Here, Professor Gotti Tedeschi may be suggesting that he has two specific cardinals in mind who, in his opinion, should now fill the empty lots of Cardinals Joachim Meisner and Carlo Caffarra. However, he does not specifically name these names. It is interesting to note, in this context, that Gotti Tedeschi will soon, on 14 September, participate at a Summorum Pontificum conference in Rome with exactly those same two cardinals whom I have had in mind: Cardinals Robert Sarah and Gerhard Müller.
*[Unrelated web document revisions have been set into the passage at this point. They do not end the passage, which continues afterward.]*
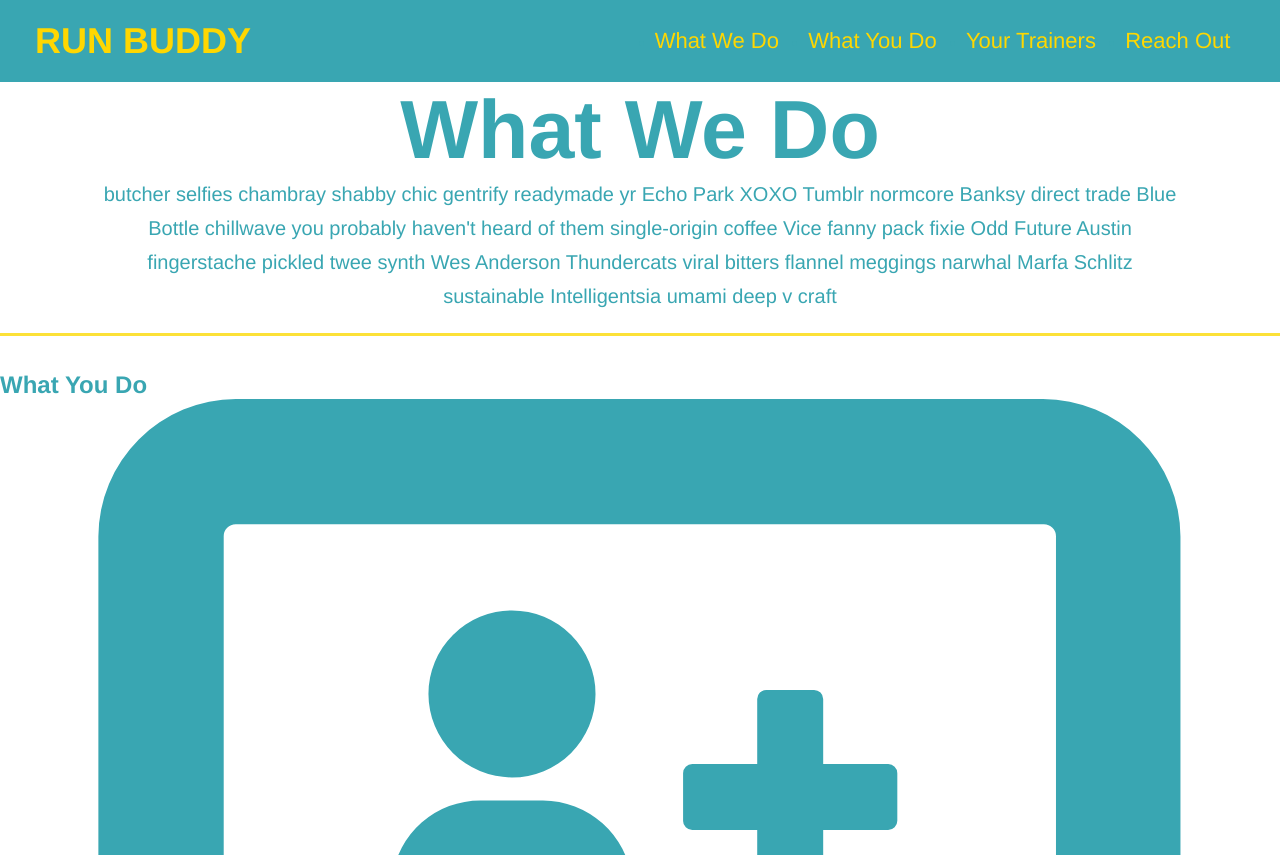
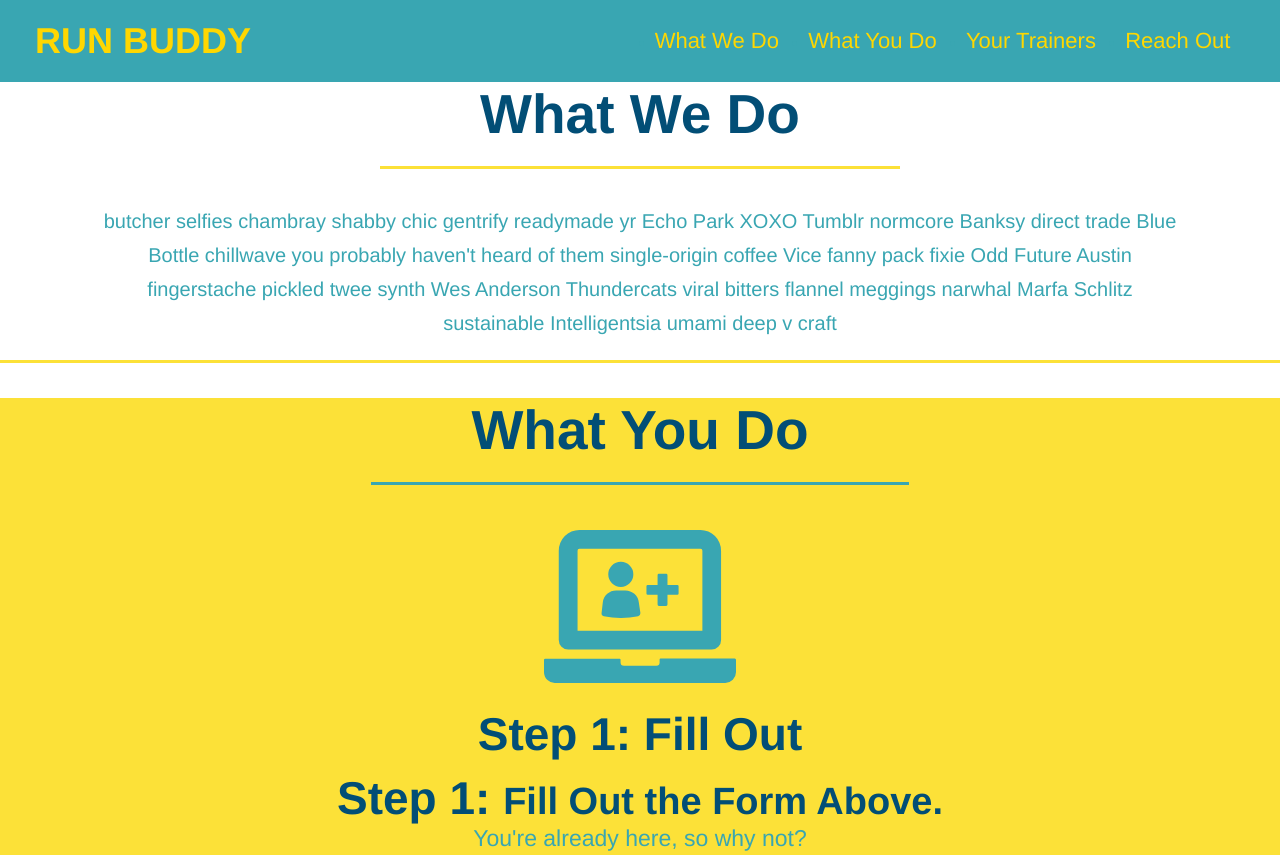
Before and after one commit to Kyi-Lay/Module-1-Run-Buddy-Project, a plain HTML site: page index.html in a window 1280 px wide. Shown: the top 855 px of the page. Drawn offline with Linux system fonts and the light colour scheme.

Commit message:
style what you do section

```diff
--- a/assets/css/style.css
+++ b/assets/css/style.css
@@ -73,7 +73,7 @@ footer {
   border-color: #fce138;
 }
 
-.intro h2 {
+ .intro h2 {
   /* add this alongside your other declarations */
   display: inline-block;
 }
@@ -88,6 +88,74 @@ footer {
 .intro p {
   /* add this alongside your other declarations */
   margin: auto;
+}
+
+.steps {
+  text-align: center;
+  background: #fce138;
+}
+
+ .steps h2 {
+  font-size: 55px;
+  color: #024e76;
+  margin-bottom: 35px;
+  padding: 0 100px 20px 100px;
+  border-bottom: 3px solid;
+  border-color: #39a6b2;
+}
+
+.section-title {
+  font-size: 55px;
+  color: #024e76;
+  margin-bottom: 35px;
+  padding: 0 100px 20px 100px;
+  display: inline-block;
+  border-bottom: 3px solid;
+}
+
+.primary-border {
+  border-color: #fce138;
+}
+
+.secondary-border {
+  border-color: #39a6b2;
+}
+
+ /* remove this entire CSS rule */
+
+ .intro h2 {
+
+}
+
+ /* and this one */
+
+ .steps h2 {
+
+}
+
+.steps div {
+  margin-bottom: 80px;
+
+}
+
+.steps img {
+  width: 15%;
+  margin: 10px 0;
+}
+
+.steps h3 {
+  color: #024e76;
+  font-size: 46px;
+  margin-top: 10px;
+}
+
+.steps p {
+  color: #39a6b2;
+  font-size: 23px;
+}
+
+.steps span {
+  font-size: 38px;
 }
 
 footer h2 {
--- a/index.html
+++ b/index.html
@@ -29,24 +29,24 @@
 
       <!-- "what we do" section -->
   <section id="what we do" class="intro">
-    <h2>What We Do</h2>
+    <h2 class="section-title primary-border">What We Do</h2>
     <p>
       butcher selfies chambray shabby chic gentrify readymade yr Echo Park XOXO Tumblr normcore Banksy direct trade Blue Bottle chillwave you probably haven't heard of them single-origin coffee Vice fanny pack fixie Odd Future Austin fingerstache pickled twee synth Wes Anderson Thundercats viral bitters flannel meggings narwhal Marfa Schlitz sustainable Intelligentsia umami deep v craft
     </p>
   </section>
 
     <!-- "what you do" section -->
-    <section id="what you do">
-      <h2>What You Do</h2>
+    <section id="what you do" class="steps">
+      <h2 class="section-title secondary-border">What You Do</h2>
 
       <div>
         <!-- insert this img element -->
 
   <img src="./assets/image/step-1.svg" alt="" />
 
-        <h3>Step 1: Fill Out <!-- insert this img element -->
+        <h3>Step 1: Fill Out</h3>
 
-          <h3>Step 1: Fill Out the Form Above.</h3>
+          <h3>Step 1: <span>Fill Out the Form Above.</span></h3>
 
         <p>You're already here, so why not?</p>
 
```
Is it hoping for too much that he might now use this occasion to ask them whether they would not actually do that: join ranks with the now possibly discouraged, remaining two dubia cardinals, and to do it especially for the sake of Catholic truth and for the salvation of souls?

What do these cardinals still have to fear if, at this point, nearly everything seems to be lost? When those who try to uphold the traditional moral teaching of the Catholic Church – not only about marriage, but also about contraception, homosexuality, abortion and much more, as Professor Josef Seifert has just pointed out – are being increasingly punished and humiliated? For what are we still truly waiting? Until no one is left to come forth and speak up?

Therefore, I ask our dear readers to send many prayers to heaven that God may inspire two cardinals – whoever they be –  to give new courage to the faithful Catholic world and especially to the two remaining dubia cardinals, so that finally a public fraternal correction of Pope Francis may take place, for his own greater good, and the good of the Catholic Church.

Our Catholic Faith is filled with miracles and great surprises. Let us just think of Lepanto in 1571! Let us not forget the 1920 Miracle of the Vistula! Our Lady surely will help us in this moment of distress. And St. Joan of Arc, too.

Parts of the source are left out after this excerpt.